Things move fast in the technology world.
Just a 2 weeks ago I suggested that J.K. Rowling’s Harry Potter ebooks might have slain DRM.
Fast forward a few days and it seems almost certain that the US’s Department of Justice will be able to share the credit.
As previously reported, the DoJ is suing Apple and some book publishers over the decision to adopt the agency pricing model for ebooks.
The publishers which settled have to agree new contracts with retailers and for two years allow books to be discounted – the very thing agency was implemented to stop.
So now the settling publishers are back to square one – their biggest customer controls the pricing of their product while they once again fear control of the market by a single retailer.
That retailer control is very real potent because of the vendor lock-in which forms an inherent part of the Kindle and iBooks ecosystems.

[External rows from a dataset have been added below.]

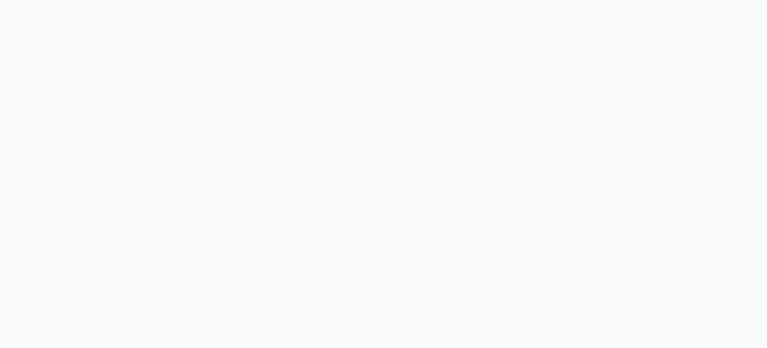
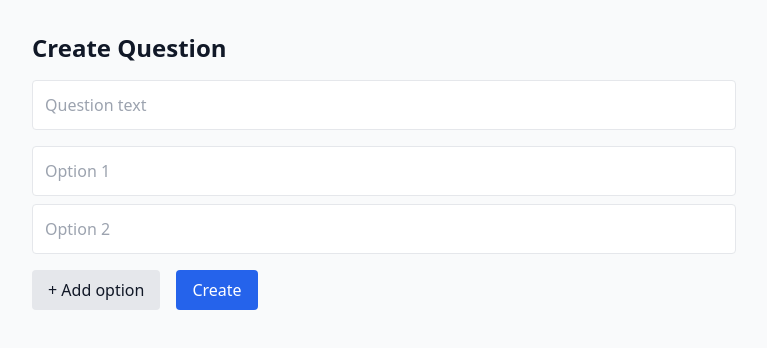
Before and after one commit to fishseabowl/realvoice, a React (Vite) app: page /admin/create in a window 1280 px wide. Before the commit this address had no page. Shown: the top 348 px of the page, without its empty margins (256-1023 px from the left). Built offline with nearby package versions, Linux system fonts and the light colour scheme.

Commit message:
Add admin pages

```diff
--- a/src/App.tsx
+++ b/src/App.tsx
@@ -2,14 +2,21 @@ import { BrowserRouter as Router, Routes, Route } from "react-router-dom";
 import QuestionsPage from "./pages/QuestionsPage";
 import QuestionDetail from "./pages/QuestionDetail";
 import CreateQuestionPage from "./pages/CreateQuestionPage";
+import AdminDashboard from "./pages/AdminDashboard";
+import ManageQuestionsPage from "./pages/ManageQuestionsPage";
 
 export default function App() {
   return (
     <Router>
       <Routes>
+        {/* User routes */}
         <Route path="/" element={<QuestionsPage />} />
         <Route path="/question/:id" element={<QuestionDetail />} />
-        <Route path="/create" element={<CreateQuestionPage />} />
+
+        {/* Admin routes */}
+        <Route path="/admin" element={<AdminDashboard />} />
+        <Route path="/admin/create" element={<CreateQuestionPage />} />
+        <Route path="/admin/manage" element={<ManageQuestionsPage />} />
       </Routes>
     </Router>
   );
--- /dev/null
+++ b/src/pages/AdminDashboard.tsx
@@ -0,0 +1,31 @@
+import { Link } from "react-router-dom";
+
+export default function AdminDashboard() {
+  return (
+    <div className="p-8 max-w-3xl mx-auto">
+      <h1 className="text-3xl font-bold mb-6">Admin Panel</h1>
+
+      <div className="grid grid-cols-1 md:grid-cols-2 gap-6">
+        <Link
+          to="/admin/create"
+          className="p-6 rounded-2xl shadow bg-white hover:shadow-lg transition"
+        >
+          <h2 className="text-xl font-semibold mb-2">➕ Create Question</h2>
+          <p className="text-gray-600">
+            Add a new prediction market question.
+          </p>
+        </Link>
+
+        <Link
+          to="/admin/manage"
+          className="p-6 rounded-2xl shadow bg-white hover:shadow-lg transition"
+        >
+          <h2 className="text-xl font-semibold mb-2">📊 Manage Questions</h2>
+          <p className="text-gray-600">
+            Close questions and set winners.
+          </p>
+        </Link>
+      </div>
+    </div>
+  );
+}
--- a/src/pages/CreateQuestionPage.tsx
+++ b/src/pages/CreateQuestionPage.tsx
@@ -1,9 +1,10 @@
 import { useState } from "react";
+import { useNavigate } from "react-router-dom";
 
 export default function CreateQuestionPage() {
   const [text, setText] = useState("");
-  const [options, setOptions] = useState([""]);
-  const [expiredAt, setExpiredAt] = useState("");
+  const [options, setOptions] = useState<string[]>(["", ""]);
+  const navigate = useNavigate();
 
   function updateOption(index: number, value: string) {
     const copy = [...options];
@@ -15,70 +16,59 @@ export default function CreateQuestionPage() {
     setOptions([...options, ""]);
   }
 
-  async function create() {
-    const cleanOptions = options.filter((o) => o.trim().length > 0);
-
-    const res = await fetch("http://localhost:3001/api/questions", {
-      method: "POST",
-      headers: { "Content-Type": "application/json" },
-      body: JSON.stringify({
-        text,
-        options: cleanOptions,
-        expired_at: expiredAt || null,
-      }),
-    });
-
-    const data = await res.json();
-
-    if (!res.ok) {
-      alert(data.error);
+  async function submit() {
+    if (!text || options.some(o => !o)) {
+      alert("Please fill all fields");
       return;
     }
 
-    alert("Question created!");
-    window.location.href = "/";
+    const res = await fetch("http://localhost:3001/api/admin/questions", {
+      method: "POST",
+      headers: { "Content-Type": "application/json" },
+      body: JSON.stringify({ text, options }),
+    });
+
+    if (res.ok) {
+      alert("Question created");
+      navigate("/admin");
+    } else {
+      alert("Failed to create question");
+    }
   }
 
   return (
-    <div className="p-6 max-w-xl mx-auto">
+    <div className="p-8 max-w-3xl mx-auto">
       <h1 className="text-2xl font-bold mb-4">Create Question</h1>
 
-      <label className="font-semibold">Question Text</label>
       <input
-        className="border p-2 w-full mb-4"
+        className="w-full border p-3 rounded mb-4"
+        placeholder="Question text"
         value={text}
         onChange={(e) => setText(e.target.value)}
       />
 
-      <label className="font-semibold">Expire Time (optional)</label>
-      <input
-        type="datetime-local"
-        className="border p-2 w-full mb-4"
-        value={expiredAt}
-        onChange={(e) => setExpiredAt(e.target.value)}
-      />
-
-      <h3 className="font-semibold mb-2">Options</h3>
-
+      <div className="space-y-2">
         {options.map((opt, i) => (
           <input
             key={i}
-          className="border p-2 w-full mb-2"
+            className="w-full border p-3 rounded"
+            placeholder={`Option ${i + 1}`}
             value={opt}
             onChange={(e) => updateOption(i, e.target.value)}
           />
         ))}
+      </div>
 
       <button
-        className="bg-gray-500 text-white px-4 py-2 rounded mt-2"
         onClick={addOption}
+        className="mt-4 px-4 py-2 rounded bg-gray-200"
       >
-        + Add Option
+        + Add option
       </button>
 
       <button
-        className="bg-blue-600 text-white px-4 py-2 rounded mt-4"
-        onClick={create}
+        onClick={submit}
+        className="ml-4 px-4 py-2 rounded bg-blue-600 text-white"
       >
         Create
       </button>
--- /dev/null
+++ b/src/pages/ManageQuestionsPage.tsx
@@ -0,0 +1,75 @@
+import { useEffect, useState } from "react";
+
+export default function ManageQuestionsPage() {
+  const [questions, setQuestions] = useState<any[]>([]);
+
+  useEffect(() => {
+    fetch("http://localhost:3001/api/questions")
+      .then(res => res.json())
+      .then(setQuestions);
+  }, []);
+
+  async function closeQuestion(id: number) {
+    await fetch(`http://localhost:3001/api/admin/questions/${id}/close`, {
+      method: "POST",
+    });
+    location.reload();
+  }
+
+  async function setWinner(questionId: number, optionId: number) {
+    await fetch(
+      `http://localhost:3001/api/admin/questions/${questionId}/winner`,
+      {
+        method: "POST",
+        headers: { "Content-Type": "application/json" },
+        body: JSON.stringify({ optionId }),
+      }
+    );
+    location.reload();
+  }
+
+  return (
+    <div className="p-8 max-w-5xl mx-auto">
+      <h1 className="text-2xl font-bold mb-6">Manage Questions</h1>
+
+      {questions.map(q => (
+        <div
+          key={q.id}
+          className="mb-6 p-6 rounded-2xl bg-white shadow"
+        >
+          <h2 className="font-semibold text-lg mb-2">{q.text}</h2>
+          <p className="text-sm text-gray-500 mb-2">
+            Status: {q.status}
+          </p>
+
+          <div className="space-y-2">
+            {q.options.map((opt: any) => (
+              <div key={opt.id} className="flex justify-between">
+                <span>
+                  {opt.name} ({opt.value})
+                </span>
+                {q.status === "closed" && (
+                  <button
+                    className="text-sm text-green-600"
+                    onClick={() => setWinner(q.id, opt.id)}
+                  >
+                    Set Winner
+                  </button>
+                )}
+              </div>
+            ))}
+          </div>
+
+          {q.status === "open" && (
+            <button
+              className="mt-4 px-4 py-2 bg-red-500 text-white rounded"
+              onClick={() => closeQuestion(q.id)}
+            >
+              Close Question
+            </button>
+          )}
+        </div>
+      ))}
+    </div>
+  );
+}
--- a/src/pages/QuestionsPage.tsx
+++ b/src/pages/QuestionsPage.tsx
@@ -27,16 +27,6 @@ export default function QuestionsPage() {
   return (
     <div className="p-6">
 
-      {/* --- Create Question Button --- */}
-      <div className="w-full flex justify-end mb-6">
-        <button
-          onClick={() => navigate("/create")}
-          className="px-4 py-2 bg-blue-600 text-white rounded-xl shadow hover:bg-blue-700 transition"
-        >
-          + Create Question
-        </button>
-      </div>
-
       {/* --- Questions Grid --- */}
       <div className="grid grid-cols-1 md:grid-cols-2 gap-6">
         {questions.map((q) => (
```
Lines whose indentation alone changed are shown as unchanged.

Buy a book from them and the DRM means you can’t read it on a nook, a Kobo or Sony reader unless you’re a naughty boy or girl and hack the DRM.
For more on this see the Harry Potter article.
But what’s clear from online commentary is that the idea of publishers dropping DRM even on their biggest titles is no longer a flight of fancy.
Suddenly it’s being discussed by serious people as a way of ensuring book readers are free to move their books between devices and brands of devices.
“It is my observation form discussion before and during the London Book fair that no-DRM has suddenly moved from the fringe to the mainstream. The central reason is the DOJ and how the playing field has tilted in Aazon’s favor.
“This does not mean that the end of DRM is necessarily imminent, but it now has become a distinct possibility. If 2 or 3 top tier publishing houses were to drop DRM, then every publisher would follow.”
I can’t claim to have spoken to the same people as Andrew, but the number of people who sense something is about to change is rapidly growing. And while groupthink doesn’t always turn out to be true, I’d be surprised if this year doesn’t see at least one major publisher abandon DRM.